**TASK BRIEF:**
Present the following entries again, word for word and in full.

(Version comparison data)
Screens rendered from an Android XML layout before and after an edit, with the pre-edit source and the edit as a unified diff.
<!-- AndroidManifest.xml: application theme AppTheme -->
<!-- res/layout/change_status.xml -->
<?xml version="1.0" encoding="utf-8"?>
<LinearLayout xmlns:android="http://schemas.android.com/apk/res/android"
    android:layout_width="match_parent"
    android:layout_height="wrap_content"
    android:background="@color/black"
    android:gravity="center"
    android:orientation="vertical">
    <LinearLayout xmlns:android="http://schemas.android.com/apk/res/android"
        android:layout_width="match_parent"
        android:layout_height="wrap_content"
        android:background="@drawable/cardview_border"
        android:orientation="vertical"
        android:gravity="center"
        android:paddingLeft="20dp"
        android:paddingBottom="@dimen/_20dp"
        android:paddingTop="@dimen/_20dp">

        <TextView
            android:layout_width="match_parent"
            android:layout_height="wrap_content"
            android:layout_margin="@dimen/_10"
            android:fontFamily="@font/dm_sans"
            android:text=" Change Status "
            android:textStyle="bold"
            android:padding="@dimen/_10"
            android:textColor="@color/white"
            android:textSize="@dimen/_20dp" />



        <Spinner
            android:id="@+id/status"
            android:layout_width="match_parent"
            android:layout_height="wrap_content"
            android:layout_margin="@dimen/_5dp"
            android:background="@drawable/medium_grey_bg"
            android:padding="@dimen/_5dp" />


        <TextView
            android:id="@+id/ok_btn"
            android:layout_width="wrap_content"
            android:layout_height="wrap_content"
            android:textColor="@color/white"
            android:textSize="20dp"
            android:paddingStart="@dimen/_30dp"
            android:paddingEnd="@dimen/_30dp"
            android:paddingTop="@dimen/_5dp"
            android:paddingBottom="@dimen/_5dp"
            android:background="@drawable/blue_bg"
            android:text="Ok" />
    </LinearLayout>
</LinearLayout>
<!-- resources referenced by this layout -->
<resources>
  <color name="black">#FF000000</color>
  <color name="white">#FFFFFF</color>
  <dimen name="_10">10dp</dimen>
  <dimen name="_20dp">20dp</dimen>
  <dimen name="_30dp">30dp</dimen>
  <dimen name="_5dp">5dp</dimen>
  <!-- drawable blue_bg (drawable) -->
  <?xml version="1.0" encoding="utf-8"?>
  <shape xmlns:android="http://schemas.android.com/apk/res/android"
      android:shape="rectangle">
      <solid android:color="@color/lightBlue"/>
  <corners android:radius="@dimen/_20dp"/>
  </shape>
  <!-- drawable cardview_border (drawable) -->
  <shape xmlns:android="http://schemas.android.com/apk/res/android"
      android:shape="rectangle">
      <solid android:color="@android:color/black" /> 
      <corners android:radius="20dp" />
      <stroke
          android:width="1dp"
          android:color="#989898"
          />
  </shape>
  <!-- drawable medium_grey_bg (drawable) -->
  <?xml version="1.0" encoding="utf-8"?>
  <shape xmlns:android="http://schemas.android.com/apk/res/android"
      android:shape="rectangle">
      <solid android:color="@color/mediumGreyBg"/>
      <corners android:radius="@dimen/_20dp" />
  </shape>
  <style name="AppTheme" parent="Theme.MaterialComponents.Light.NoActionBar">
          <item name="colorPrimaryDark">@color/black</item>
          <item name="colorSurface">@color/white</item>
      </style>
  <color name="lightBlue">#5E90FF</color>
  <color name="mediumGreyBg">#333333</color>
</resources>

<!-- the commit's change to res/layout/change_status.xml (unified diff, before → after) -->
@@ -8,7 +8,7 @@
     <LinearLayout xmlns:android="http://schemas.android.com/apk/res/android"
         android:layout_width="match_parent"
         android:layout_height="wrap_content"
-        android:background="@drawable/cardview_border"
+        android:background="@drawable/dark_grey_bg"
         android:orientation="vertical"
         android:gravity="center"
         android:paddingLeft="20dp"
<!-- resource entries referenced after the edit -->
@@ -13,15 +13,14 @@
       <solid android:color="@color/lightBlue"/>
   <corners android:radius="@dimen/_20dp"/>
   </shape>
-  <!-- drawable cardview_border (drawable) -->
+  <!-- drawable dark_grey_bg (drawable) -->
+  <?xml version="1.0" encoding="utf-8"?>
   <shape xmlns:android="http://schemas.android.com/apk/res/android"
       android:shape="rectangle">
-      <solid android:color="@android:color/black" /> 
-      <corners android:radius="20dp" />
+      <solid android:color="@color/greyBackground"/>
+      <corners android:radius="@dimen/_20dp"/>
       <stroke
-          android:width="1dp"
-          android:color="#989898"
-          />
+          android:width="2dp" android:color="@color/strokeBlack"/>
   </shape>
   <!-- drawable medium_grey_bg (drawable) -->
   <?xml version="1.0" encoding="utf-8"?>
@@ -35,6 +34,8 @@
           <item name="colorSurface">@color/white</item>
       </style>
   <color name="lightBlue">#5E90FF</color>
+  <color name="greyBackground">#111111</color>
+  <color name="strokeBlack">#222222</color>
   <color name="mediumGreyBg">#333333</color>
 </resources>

**RESULT OF THIS EXERCISE:**
Screens rendered from an Android XML layout before and after an edit, with the pre-edit source and the edit as a unified diff.
<!-- AndroidManifest.xml: application theme AppTheme -->
<!-- res/layout/change_status.xml -->
<?xml version="1.0" encoding="utf-8"?>
<LinearLayout xmlns:android="http://schemas.android.com/apk/res/android"
    android:layout_width="match_parent"
    android:layout_height="wrap_content"
    android:background="@color/black"
    android:gravity="center"
    android:orientation="vertical">
    <LinearLayout xmlns:android="http://schemas.android.com/apk/res/android"
        android:layout_width="match_parent"
        android:layout_height="wrap_content"
        android:background="@drawable/cardview_border"
        android:orientation="vertical"
        android:gravity="center"
        android:paddingLeft="20dp"
        android:paddingBottom="@dimen/_20dp"
        android:paddingTop="@dimen/_20dp">

        <TextView
            android:layout_width="match_parent"
            android:layout_height="wrap_content"
            android:layout_margin="@dimen/_10"
            android:fontFamily="@font/dm_sans"
            android:text=" Change Status "
            android:textStyle="bold"
            android:padding="@dimen/_10"
            android:textColor="@color/white"
            android:textSize="@dimen/_20dp" />



        <Spinner
            android:id="@+id/status"
            android:layout_width="match_parent"
            android:layout_height="wrap_content"
            android:layout_margin="@dimen/_5dp"
            android:background="@drawable/medium_grey_bg"
            android:padding="@dimen/_5dp" />


        <TextView
            android:id="@+id/ok_btn"
            android:layout_width="wrap_content"
            android:layout_height="wrap_content"
            android:textColor="@color/white"
            android:textSize="20dp"
            android:paddingStart="@dimen/_30dp"
            android:paddingEnd="@dimen/_30dp"
            android:paddingTop="@dimen/_5dp"
            android:paddingBottom="@dimen/_5dp"
            android:background="@drawable/blue_bg"
            android:text="Ok" />
    </LinearLayout>
</LinearLayout>
<!-- resources referenced by this layout -->
<resources>
  <color name="black">#FF000000</color>
  <color name="white">#FFFFFF</color>
  <dimen name="_10">10dp</dimen>
  <dimen name="_20dp">20dp</dimen>
  <dimen name="_30dp">30dp</dimen>
  <dimen name="_5dp">5dp</dimen>
  <!-- drawable blue_bg (drawable) -->
  <?xml version="1.0" encoding="utf-8"?>
  <shape xmlns:android="http://schemas.android.com/apk/res/android"
      android:shape="rectangle">
      <solid android:color="@color/lightBlue"/>
  <corners android:radius="@dimen/_20dp"/>
  </shape>
  <!-- drawable cardview_border (drawable) -->
  <shape xmlns:android="http://schemas.android.com/apk/res/android"
      android:shape="rectangle">
      <solid android:color="@android:color/black" /> 
      <corners android:radius="20dp" />
      <stroke
          android:width="1dp"
          android:color="#989898"
          />
  </shape>
  <!-- drawable medium_grey_bg (drawable) -->
  <?xml version="1.0" encoding="utf-8"?>
  <shape xmlns:android="http://schemas.android.com/apk/res/android"
      android:shape="rectangle">
      <solid android:color="@color/mediumGreyBg"/>
      <corners android:radius="@dimen/_20dp" />
  </shape>
  <style name="AppTheme" parent="Theme.MaterialComponents.Light.NoActionBar">
          <item name="colorPrimaryDark">@color/black</item>
          <item name="colorSurface">@color/white</item>
      </style>
  <color name="lightBlue">#5E90FF</color>
  <color name="mediumGreyBg">#333333</color>
</resources>

<!-- the commit's change to res/layout/change_status.xml (unified diff, before → after) -->
@@ -8,7 +8,7 @@
     <LinearLayout xmlns:android="http://schemas.android.com/apk/res/android"
         android:layout_width="match_parent"
         android:layout_height="wrap_content"
-        android:background="@drawable/cardview_border"
+        android:background="@drawable/dark_grey_bg"
         android:orientation="vertical"
         android:gravity="center"
         android:paddingLeft="20dp"
<!-- resource entries referenced after the edit -->
@@ -13,15 +13,14 @@
       <solid android:color="@color/lightBlue"/>
   <corners android:radius="@dimen/_20dp"/>
   </shape>
-  <!-- drawable cardview_border (drawable) -->
+  <!-- drawable dark_grey_bg (drawable) -->
+  <?xml version="1.0" encoding="utf-8"?>
   <shape xmlns:android="http://schemas.android.com/apk/res/android"
       android:shape="rectangle">
-      <solid android:color="@android:color/black" /> 
-      <corners android:radius="20dp" />
+      <solid android:color="@color/greyBackground"/>
+      <corners android:radius="@dimen/_20dp"/>
       <stroke
-          android:width="1dp"
-          android:color="#989898"
-          />
+          android:width="2dp" android:color="@color/strokeBlack"/>
   </shape>
   <!-- drawable medium_grey_bg (drawable) -->
   <?xml version="1.0" encoding="utf-8"?>
@@ -35,6 +34,8 @@
           <item name="colorSurface">@color/white</item>
       </style>
   <color name="lightBlue">#5E90FF</color>
+  <color name="greyBackground">#111111</color>
+  <color name="strokeBlack">#222222</color>
   <color name="mediumGreyBg">#333333</color>
 </resources>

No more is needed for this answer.